In Minnesota, both federal and state tax reporting follow the same set of procedures. If you have a casualty or loss relating to real property (your home, household items or vehicles), you are allowed to deduct it on both your federal and state tax return. A casualty event includes unexpected or uncommon events and disasters but does not include normal wear, tear or breakdown from usage.
If your property is not completely demolished you need to find the lesser of the adjusted basis of your property or the decrease in fair market value. This can be difficult to do, so it is recommended that consult an appraiser. Once you have calculated this amount, you must reduce this loss by any reimbursement which you received from insurance.
Finally, you must follow the “$100 and 10% rule.” For all property held for personal use, you must subtract $100 from each casualty, disaster or theft. Once you have found the final amounts, you need to sum them, and subtract 10% of your adjusted gross income from the total. This amount will give you your total allowable casualty and theft losses for the year.

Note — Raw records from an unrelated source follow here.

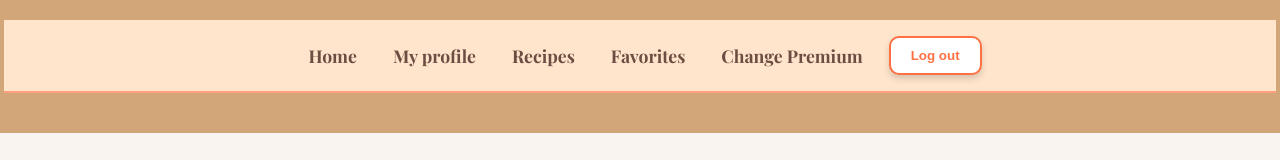
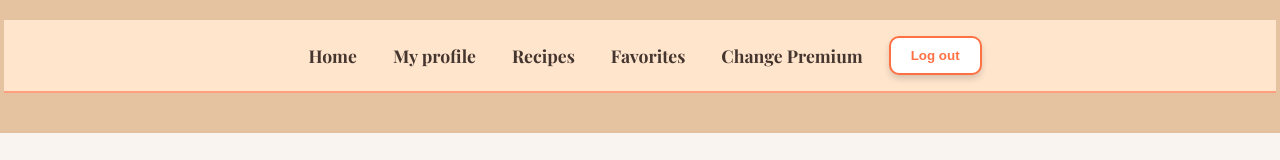
Before and after one commit to julibucci/MealMaster-Project, an Angular app: page /plan-basico in a window 1280 px wide. Shown: the top 160 px of the page. Built offline with nearby package versions, Linux system fonts and the light colour scheme; a web font is replaced by a local one.

Commit message:
arreglo en plan basico

```diff
--- a/src/app/page/plan-basico/plan-basico.component.css
+++ b/src/app/page/plan-basico/plan-basico.component.css
@@ -6,8 +6,8 @@
     flex-direction: column;
     align-items: center;
     font-family: 'Cormorant', serif;
-    color: #4E342E; /* Marrón oscuro para el texto */
-    background-color: #D2A679; /* Beige oscuro y cálido */
+    color: #78564e; /* Marrón oscuro para el texto */
+    background-color: #e6c3a0; /* Beige oscuro y cálido */
     padding: 20px;
     min-height: 100vh;
     width: 100%;
@@ -29,7 +29,7 @@
 
 .navbar a {
     font-family: 'Playfair Display', serif;
-    color: #6D4C41; /* Marrón cálido */
+    color: #45352f; /* Marrón cálido */
     text-decoration: none;
     transition: color 0.3s, transform 0.3s;
     padding: 5px 10px;
```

The 10% rule is the most difficult step in deducting losses from a disaster. Once you have subtracted 10% of your adjusted gross income, you may not qualify to deduct anything. This is quite common, with the IRS reporting that only 160,000 tax returns reporting casualty losses were filed in 2012.
For more information on casualty losses, refer to IRS publication 547.